• WHAT THE TASK REQUIRES:
The full listing, copied exactly and free of pictures, is the expected reply.

• LISTED RECORDS:
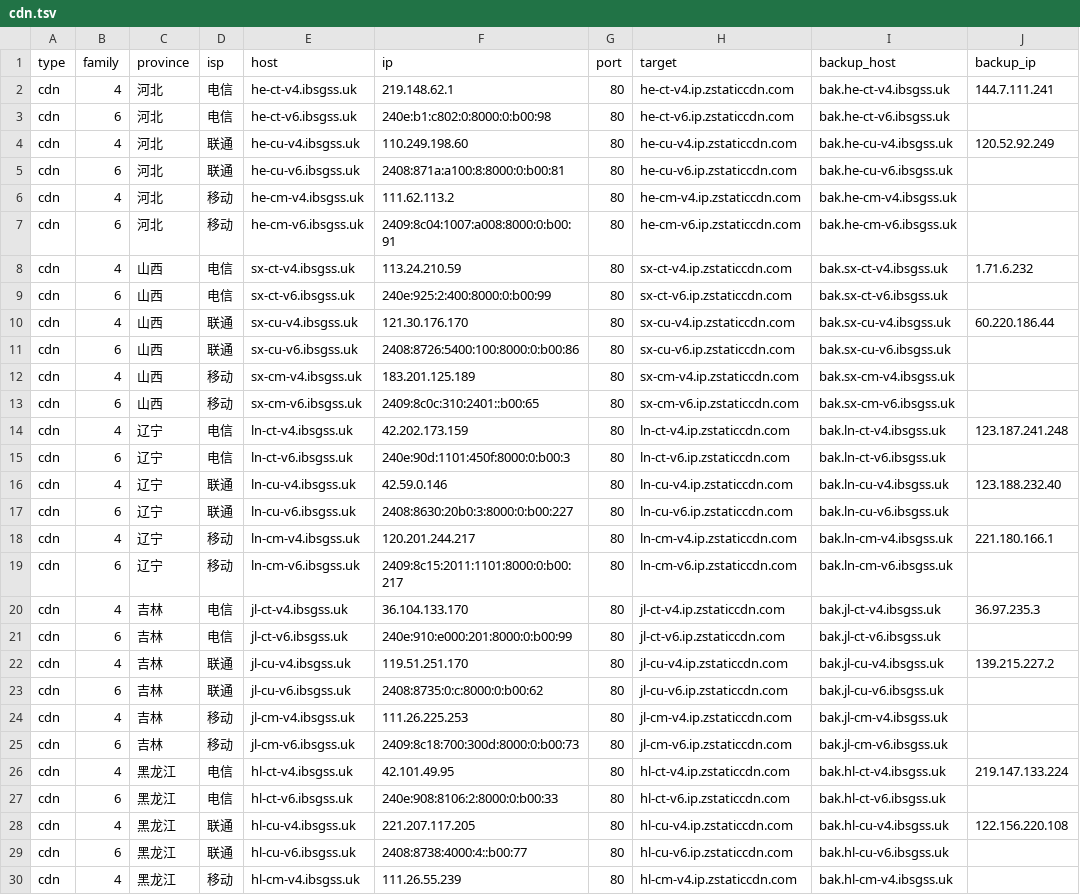
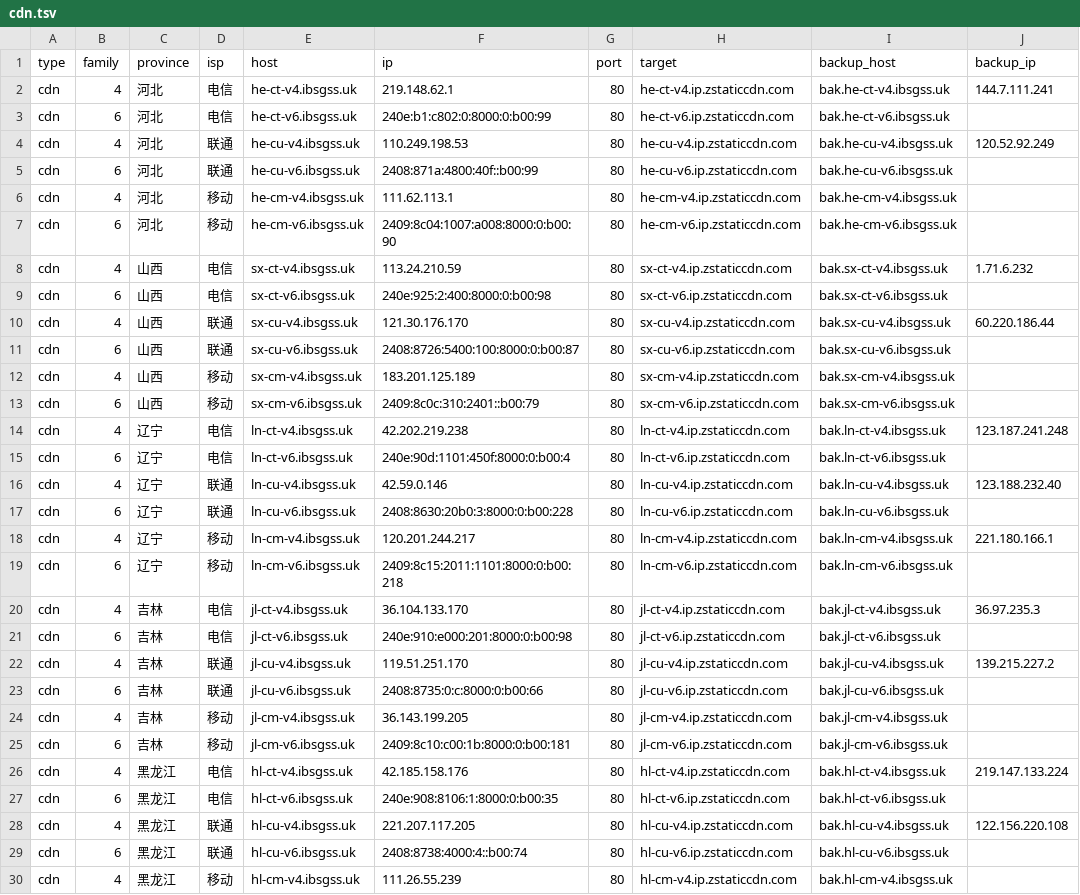
Before and after one commit to Tozward/TcpQuality, a TSV file: nodes/cdn.tsv, drawn as a sheet; only a part is shown; the diff covers the shown part only; the diff names each change by its address in the sheet, - before the commit and + after, or states it on an @@ line.

```diff
--- a/nodes/cdn.tsv
+++ b/nodes/cdn.tsv
-F3 (ip): 240e:b1:c802:0:8000:0:b00:98
+F3 (ip): 240e:b1:c802:0:8000:0:b00:99
-F4 (ip): 110.249.198.60
+F4 (ip): 110.249.198.53
-F5 (ip): 2408:871a:a100:8:8000:0:b00:81
+F5 (ip): 2408:871a:4800:40f::b00:99
-F6 (ip): 111.62.113.2
+F6 (ip): 111.62.113.1
-F7 (ip): 2409:8c04:1007:a008:8000:0:b00:91
+F7 (ip): 2409:8c04:1007:a008:8000:0:b00:90
-F9 (ip): 240e:925:2:400:8000:0:b00:99
+F9 (ip): 240e:925:2:400:8000:0:b00:98
-F11 (ip): 2408:8726:5400:100:8000:0:b00:86
+F11 (ip): 2408:8726:5400:100:8000:0:b00:87
-F13 (ip): 2409:8c0c:310:2401::b00:65
+F13 (ip): 2409:8c0c:310:2401::b00:79
-F14 (ip): 42.202.173.159
+F14 (ip): 42.202.219.238
-F15 (ip): 240e:90d:1101:450f:8000:0:b00:3
+F15 (ip): 240e:90d:1101:450f:8000:0:b00:4
-F17 (ip): 2408:8630:20b0:3:8000:0:b00:227
+F17 (ip): 2408:8630:20b0:3:8000:0:b00:228
-F19 (ip): 2409:8c15:2011:1101:8000:0:b00:217
+F19 (ip): 2409:8c15:2011:1101:8000:0:b00:218
-F21 (ip): 240e:910:e000:201:8000:0:b00:99
+F21 (ip): 240e:910:e000:201:8000:0:b00:98
-F23 (ip): 2408:8735:0:c:8000:0:b00:62
+F23 (ip): 2408:8735:0:c:8000:0:b00:66
-F24 (ip): 111.26.225.253
+F24 (ip): 36.143.199.205
-F25 (ip): 2409:8c18:700:300d:8000:0:b00:73
+F25 (ip): 2409:8c10:c00:1b:8000:0:b00:181
-F26 (ip): 42.101.49.95
+F26 (ip): 42.185.158.176
-F27 (ip): 240e:908:8106:2:8000:0:b00:33
+F27 (ip): 240e:908:8106:1:8000:0:b00:35
-F29 (ip): 2408:8738:4000:4::b00:77
+F29 (ip): 2408:8738:4000:4::b00:74
```
Also changed, not shown: 117 edited cells elsewhere in this file, nodes/all.tsv, nodes/cernet.tsv, 4 other files.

• COMPLETED TASK:
Before and after one commit to Tozward/TcpQuality, a TSV file: nodes/cdn.tsv, drawn as a sheet; only a part is shown; the diff covers the shown part only; the diff names each change by its address in the sheet, - before the commit and + after, or states it on an @@ line.

```diff
--- a/nodes/cdn.tsv
+++ b/nodes/cdn.tsv
-F3 (ip): 240e:b1:c802:0:8000:0:b00:98
+F3 (ip): 240e:b1:c802:0:8000:0:b00:99
-F4 (ip): 110.249.198.60
+F4 (ip): 110.249.198.53
-F5 (ip): 2408:871a:a100:8:8000:0:b00:81
+F5 (ip): 2408:871a:4800:40f::b00:99
-F6 (ip): 111.62.113.2
+F6 (ip): 111.62.113.1
-F7 (ip): 2409:8c04:1007:a008:8000:0:b00:91
+F7 (ip): 2409:8c04:1007:a008:8000:0:b00:90
-F9 (ip): 240e:925:2:400:8000:0:b00:99
+F9 (ip): 240e:925:2:400:8000:0:b00:98
-F11 (ip): 2408:8726:5400:100:8000:0:b00:86
+F11 (ip): 2408:8726:5400:100:8000:0:b00:87
-F13 (ip): 2409:8c0c:310:2401::b00:65
+F13 (ip): 2409:8c0c:310:2401::b00:79
-F14 (ip): 42.202.173.159
+F14 (ip): 42.202.219.238
-F15 (ip): 240e:90d:1101:450f:8000:0:b00:3
+F15 (ip): 240e:90d:1101:450f:8000:0:b00:4
-F17 (ip): 2408:8630:20b0:3:8000:0:b00:227
+F17 (ip): 2408:8630:20b0:3:8000:0:b00:228
-F19 (ip): 2409:8c15:2011:1101:8000:0:b00:217
+F19 (ip): 2409:8c15:2011:1101:8000:0:b00:218
-F21 (ip): 240e:910:e000:201:8000:0:b00:99
+F21 (ip): 240e:910:e000:201:8000:0:b00:98
-F23 (ip): 2408:8735:0:c:8000:0:b00:62
+F23 (ip): 2408:8735:0:c:8000:0:b00:66
-F24 (ip): 111.26.225.253
+F24 (ip): 36.143.199.205
-F25 (ip): 2409:8c18:700:300d:8000:0:b00:73
+F25 (ip): 2409:8c10:c00:1b:8000:0:b00:181
-F26 (ip): 42.101.49.95
+F26 (ip): 42.185.158.176
-F27 (ip): 240e:908:8106:2:8000:0:b00:33
+F27 (ip): 240e:908:8106:1:8000:0:b00:35
-F29 (ip): 2408:8738:4000:4::b00:77
+F29 (ip): 2408:8738:4000:4::b00:74
```
Also changed, not shown: 117 edited cells elsewhere in this file, nodes/all.tsv, nodes/cernet.tsv, 4 other files.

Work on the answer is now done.